The Time Travel aspect of the story doesn’t really do much in the grand scheme of things, but does provide a lot of interesting interactions between past and future versions of all the characters. Classic Johnny Cage is a tool and everyone hates him. Classic Jax is upset to see how his life has turned out, becoming a drunk after the death of his wife. Classic Scorpion is surprised he puts his feud with Sub-Zero aside to fight alongside him instead. It’s really fun to see everyone exchange dialogue back and forth, and see the original characters in original costumes deal with the fate that is ahead of them.

The game itself is a standard fighting game, but I will say that I genuinely love that Mortal Kombat brings the camera in closer than most fighting games, allowing the characters to take up most of the screen space. Being able to see the fighters better adds so much more to the already intense fighting the game provides. Mortal Kombat is known mostly for it’s gore, and the punching and kicking already produce massive amounts of pints of blood spilled. But the continued one-upping of the brutal X-Ray Final Blows, and the ever increasing grotesqueness of the fatalities really cements Mortal Kombat as king of the modern fighter.

The storyline allows the overarching story to be shown off with cutscenes in between each fight. Seamless stitching together of beautiful cutscenes and gameplay really add to the presentation, and show that Netherealm studios are always trying to show that this world of characters have more to them than the original fighting game’s mythos. Weaving intricate details of each characters past and present gives the story mode meaning, and I wouldn’t blame anyone if they just watched the game’s story mode online as a movie. It is worth it alone, just to see how the time travel narrative plays out.

I wish I was better at fighting games. But Mortal Kombat’s difficulty is already notorious, and I remember playing 2011’s Mortal Kombat 9 and losing my mind on the final bout with Shao Khan. So I dropped the game’s difficulty down a bit to make sure I didn’t chuck a controller through a window. I pretty much breeze through the game, and if the single player campaign wasn’t as short as it was, I would have probably adjusted the game’s difficulty up a notch or two.

The game’s story mode is around 5ish hours long and I completed it in two sittings. There is an addition DLC called Aftermath that deals with the fallout of the ending of the game, and I would love to have played it, but since I played Mortal Kombat 11 on Gamepass, I’m not gonna spend $20 on DLC for a game I don’t own. But I would have loved to play it and see what else the creators came up with, to continue on with the story.

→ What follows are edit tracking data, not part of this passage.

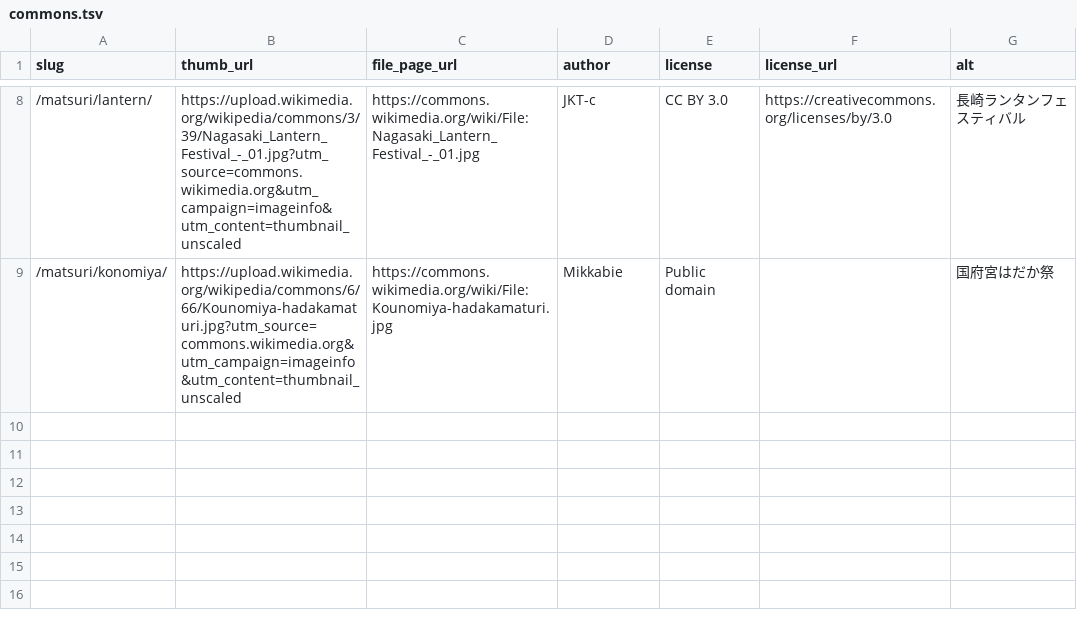
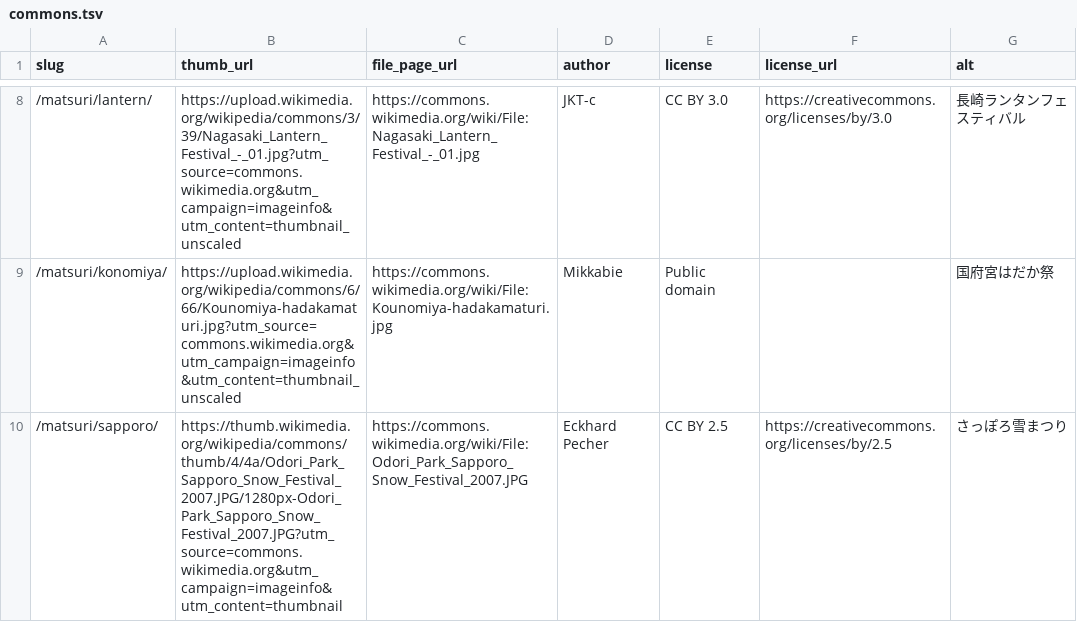
Before and after one commit to chinanago38/omatsuri-net, a TSV file: tools/photos/commons.tsv, drawn as a sheet; only a part is shown, gaps mark what is left out; the diff names each change by its address in the sheet, - before the commit and + after, or states it on an @@ line.

```diff
--- a/tools/photos/commons.tsv
+++ b/tools/photos/commons.tsv
+row 10: /matsuri/sapporo/ | https://thumb.wikimedia.org/wikipedia/commons/thumb/4/4a/Odori_Park_Sapporo_Snow_Festival_2007.JPG/1280px-Odori_Park_Sapporo_Snow_Festival_2007.JPG?utm_source=commons.wikimedia.org&utm_campaign=imageinfo&utm_content=thumbnail | https://commons.wikimedia.org/wiki/File:Odori_Park_Sapporo_Snow_Festival_2007.JPG | Eckhard Pecher | CC BY 2.5 | https://creativecommons.org/licenses/by/2.5 | さっぽろ雪まつり
```
Also changed, not shown: 1 other file.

If the Mortal Kombat series doesn’t show up again in Gaming for the foreseeable future, I wouldn’t be surprised. They’ve constantly been putting a Mortal Kombat game out every other year almost. And I’m ok if the series takes some time to come up with some new ideas for it’s next sequel. But the full game of Mortal Kombat 11’s story mode really is something that is well done. I found myself not only cringing at the insanely cool and disturbing fatalities, but also genuinely laughing out loud at some of the jokes, and being sad when the game was trying to tug at my heartstrings. The game walks that fine line of being both deadly serious, and also knee slapping  funny too.

Whatever happens with the Mortal Kombat series, if it goes on hiatus for several years, or if it comes back in a couple years from now, I’ll be ready to see what happens next, because just like the newer 2020 Mortal Kombat movie, it’s way better than you’d think it was going to be, just by the sheer fact that it was a major motion picture based on a video game from 1992.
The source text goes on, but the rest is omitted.